Finally, let’s run fmincg, which will consequently run costFunc 100 times. Notice, fmincg takes our costFunc function as an argument. This is what fmincg needs to minimize our cost function and calculate the best learning algorithm for predicting movie ratings:

lambda = 10; % regularization weight/parameter
optimal_prefs_and_features = fmincg (@(t)(costFunc(t, ratings, did_rate, num_users, num_movies, ...
num_features, lambda)), ...
initial_parameters, options);

Learner’s check:

  • If you are unfamiliar with regularization, you don’t need to worry about what lambda means.
  • optimal_prefs_and_features is the column vector returned from fmincg. It contains optimal values for user preferences and movie features that minimize our cost function

We need to extract ‘user_prefs’ and ‘movie_features’ from optimal_prefs_and_features, so we can start making some predictions:

movie_features = reshape(optimal_prefs_and_features(1:num_movies*num_features), num_movies, num_features);
user_prefs = reshape(optimal_prefs_and_features(num_movies*num_features+1:end), ...
num_users, num_features);

Step 8: Make Movie Predictions!…Finally

Recall Step 4: Let’s Rate Some Movies. We rated some movies. Now, let’s use our learning algorithm we just built to predict ratings that we would give movies, based on our learning algorithm, and our ‘my_ratings’ row vector:

all_predictions = movie_features * user_prefs';
my_predictions = all_predictions(:,1) + ratings_mean;

‘my_predictions’ is a 10 X 1 column vector:

my_predictions =
5.7500
7.3333
8.0000
9.6000
8.0000
4.0000
6.0000
4.3333
6.6667
6.5000

Learner’s check:

  • Recall in Step 5 where we mean normalized all the ‘ratings’. Since we subtracted the mean of the movie’s ratings from each rating for that movie, we added back ‘ratings_mean’ to our predicted ratings.

Let’s display our predictions:

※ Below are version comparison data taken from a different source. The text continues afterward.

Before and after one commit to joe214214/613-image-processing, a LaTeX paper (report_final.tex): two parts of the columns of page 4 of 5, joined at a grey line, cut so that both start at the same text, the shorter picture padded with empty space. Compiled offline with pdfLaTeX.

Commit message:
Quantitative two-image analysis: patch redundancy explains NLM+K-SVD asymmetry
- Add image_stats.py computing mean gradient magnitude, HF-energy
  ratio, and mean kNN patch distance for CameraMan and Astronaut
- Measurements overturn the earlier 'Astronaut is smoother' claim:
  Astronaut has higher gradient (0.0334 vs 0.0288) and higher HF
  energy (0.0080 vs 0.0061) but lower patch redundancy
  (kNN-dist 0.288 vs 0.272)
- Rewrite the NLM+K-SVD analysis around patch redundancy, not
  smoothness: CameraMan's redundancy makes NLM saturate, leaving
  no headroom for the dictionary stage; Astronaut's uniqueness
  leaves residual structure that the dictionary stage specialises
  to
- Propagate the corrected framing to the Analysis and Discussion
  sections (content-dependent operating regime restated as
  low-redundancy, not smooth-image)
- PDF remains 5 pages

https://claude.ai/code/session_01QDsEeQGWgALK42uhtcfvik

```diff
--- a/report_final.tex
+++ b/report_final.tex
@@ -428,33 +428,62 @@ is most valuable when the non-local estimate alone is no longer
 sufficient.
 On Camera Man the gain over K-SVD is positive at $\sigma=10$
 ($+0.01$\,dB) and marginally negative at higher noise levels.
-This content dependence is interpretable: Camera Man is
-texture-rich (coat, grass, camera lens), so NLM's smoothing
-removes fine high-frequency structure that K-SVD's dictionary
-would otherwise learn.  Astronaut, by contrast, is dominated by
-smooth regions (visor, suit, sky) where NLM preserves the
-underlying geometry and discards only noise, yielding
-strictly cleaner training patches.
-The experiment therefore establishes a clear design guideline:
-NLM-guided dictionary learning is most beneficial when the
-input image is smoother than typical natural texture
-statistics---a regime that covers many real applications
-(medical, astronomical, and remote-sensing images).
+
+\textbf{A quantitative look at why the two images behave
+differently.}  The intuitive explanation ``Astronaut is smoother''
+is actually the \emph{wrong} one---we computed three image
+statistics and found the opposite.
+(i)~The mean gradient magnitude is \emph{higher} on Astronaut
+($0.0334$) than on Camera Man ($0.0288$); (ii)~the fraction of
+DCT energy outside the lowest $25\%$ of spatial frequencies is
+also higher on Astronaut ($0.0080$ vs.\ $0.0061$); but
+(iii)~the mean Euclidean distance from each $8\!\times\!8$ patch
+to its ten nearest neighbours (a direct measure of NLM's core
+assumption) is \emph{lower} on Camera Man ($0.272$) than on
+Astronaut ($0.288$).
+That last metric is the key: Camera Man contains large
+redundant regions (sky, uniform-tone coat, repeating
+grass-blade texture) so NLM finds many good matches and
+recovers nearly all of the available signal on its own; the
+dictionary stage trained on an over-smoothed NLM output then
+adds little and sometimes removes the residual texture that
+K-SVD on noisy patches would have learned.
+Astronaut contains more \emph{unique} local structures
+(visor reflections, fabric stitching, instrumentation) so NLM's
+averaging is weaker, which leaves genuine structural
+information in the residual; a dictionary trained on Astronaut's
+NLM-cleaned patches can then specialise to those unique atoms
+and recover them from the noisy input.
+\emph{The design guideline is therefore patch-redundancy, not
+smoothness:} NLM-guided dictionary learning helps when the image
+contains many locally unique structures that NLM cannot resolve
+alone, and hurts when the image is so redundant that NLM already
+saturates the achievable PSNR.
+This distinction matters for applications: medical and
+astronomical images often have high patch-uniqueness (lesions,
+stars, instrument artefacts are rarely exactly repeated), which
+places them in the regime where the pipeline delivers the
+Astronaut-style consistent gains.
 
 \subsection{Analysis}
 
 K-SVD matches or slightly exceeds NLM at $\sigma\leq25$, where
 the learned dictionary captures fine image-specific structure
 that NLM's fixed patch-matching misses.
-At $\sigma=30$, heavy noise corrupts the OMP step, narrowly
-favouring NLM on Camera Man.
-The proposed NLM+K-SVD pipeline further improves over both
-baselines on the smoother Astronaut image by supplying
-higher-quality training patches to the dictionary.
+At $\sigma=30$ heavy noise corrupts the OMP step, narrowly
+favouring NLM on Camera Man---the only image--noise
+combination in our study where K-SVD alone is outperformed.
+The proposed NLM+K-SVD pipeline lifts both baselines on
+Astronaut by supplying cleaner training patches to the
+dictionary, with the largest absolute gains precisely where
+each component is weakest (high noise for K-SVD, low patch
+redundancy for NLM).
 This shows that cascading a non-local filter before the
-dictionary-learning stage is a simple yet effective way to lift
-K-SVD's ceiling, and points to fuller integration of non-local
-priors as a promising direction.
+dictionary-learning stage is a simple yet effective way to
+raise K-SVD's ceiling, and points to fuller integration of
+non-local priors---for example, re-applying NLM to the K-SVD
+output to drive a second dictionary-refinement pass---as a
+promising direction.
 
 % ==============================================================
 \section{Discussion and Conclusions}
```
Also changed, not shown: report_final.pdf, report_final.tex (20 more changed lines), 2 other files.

[r, ix] = sort(my_predictions, 'descend');
fprintf('nTop recommendations for you:n');
for i=1:10
j = ix(i);
fprintf('Predicting rating %.1f for movie %sn', my_predictions(j), ...
movieList{j});
end
fprintf('nnOriginal ratings provided:n');
for i = 1:length(my_ratings)
if my_ratings(i) > 0
fprintf('Rated %d for %sn', my_ratings(i), ...
movieList{i});
end
end

The result looks as follows:

Top recommendations for you:
Predicting rating 9.6 for movie Straight Outta Compton (2015)
Predicting rating 8.0 for movie A Very Harold and Kumar Christmas (2011)
Predicting rating 8.0 for movie Notorious (2009)
Predicting rating 7.3 for movie Ted (2012)
Predicting rating 6.7 for movie Cinderella (2015)
Predicting rating 6.5 for movie Toy Story 3 (2010)
Predicting rating 6.0 for movie Frozen (2013)
Predicting rating 5.8 for movie Harold and Kumar Escape From Guantanamo Bay (2008)
Predicting rating 4.3 for movie Tangled (2010)
Predicting rating 4.0 for movie Get Rich Or Die Tryin' (2005)
Original ratings provided:
Rated 7 for Harold and Kumar Escape From Guantanamo Bay (2008)
Rated 8 for Notorious (2009)
Rated 3 for Tangled (2010)

Step 9: Take It Further

You should try to build your own recommendation engine. Perhaps not just for movies, but for anything else you can think of. We can’t always find what are looking for by ourselves. Sometimes a good recommendation is all we need.

Perhaps you can implement a clustering algorithm such as k-means or DBSCAN to group users with similar features together, and thereby recommend the same movies to users belonging to the same cluster.

In our example, the more you rate movie movies, the more ‘personalized’ (and possibly accurate) your recommendations will be. This is because you are giving the recommendation engine (learning algorithm) more of your data to observe and learn from.

So, maybe if you actually ‘Netflix and chill’ed more often, Netflix will know you better and make better movie recommendations for you 😉

Nikhil Bhaskar

*Original post here*

Source: Movie Recommendations? How Does Netflix Do It? A 9 Step Coding & Intuitive Guide Into Collaborative Filtering by nbhaskar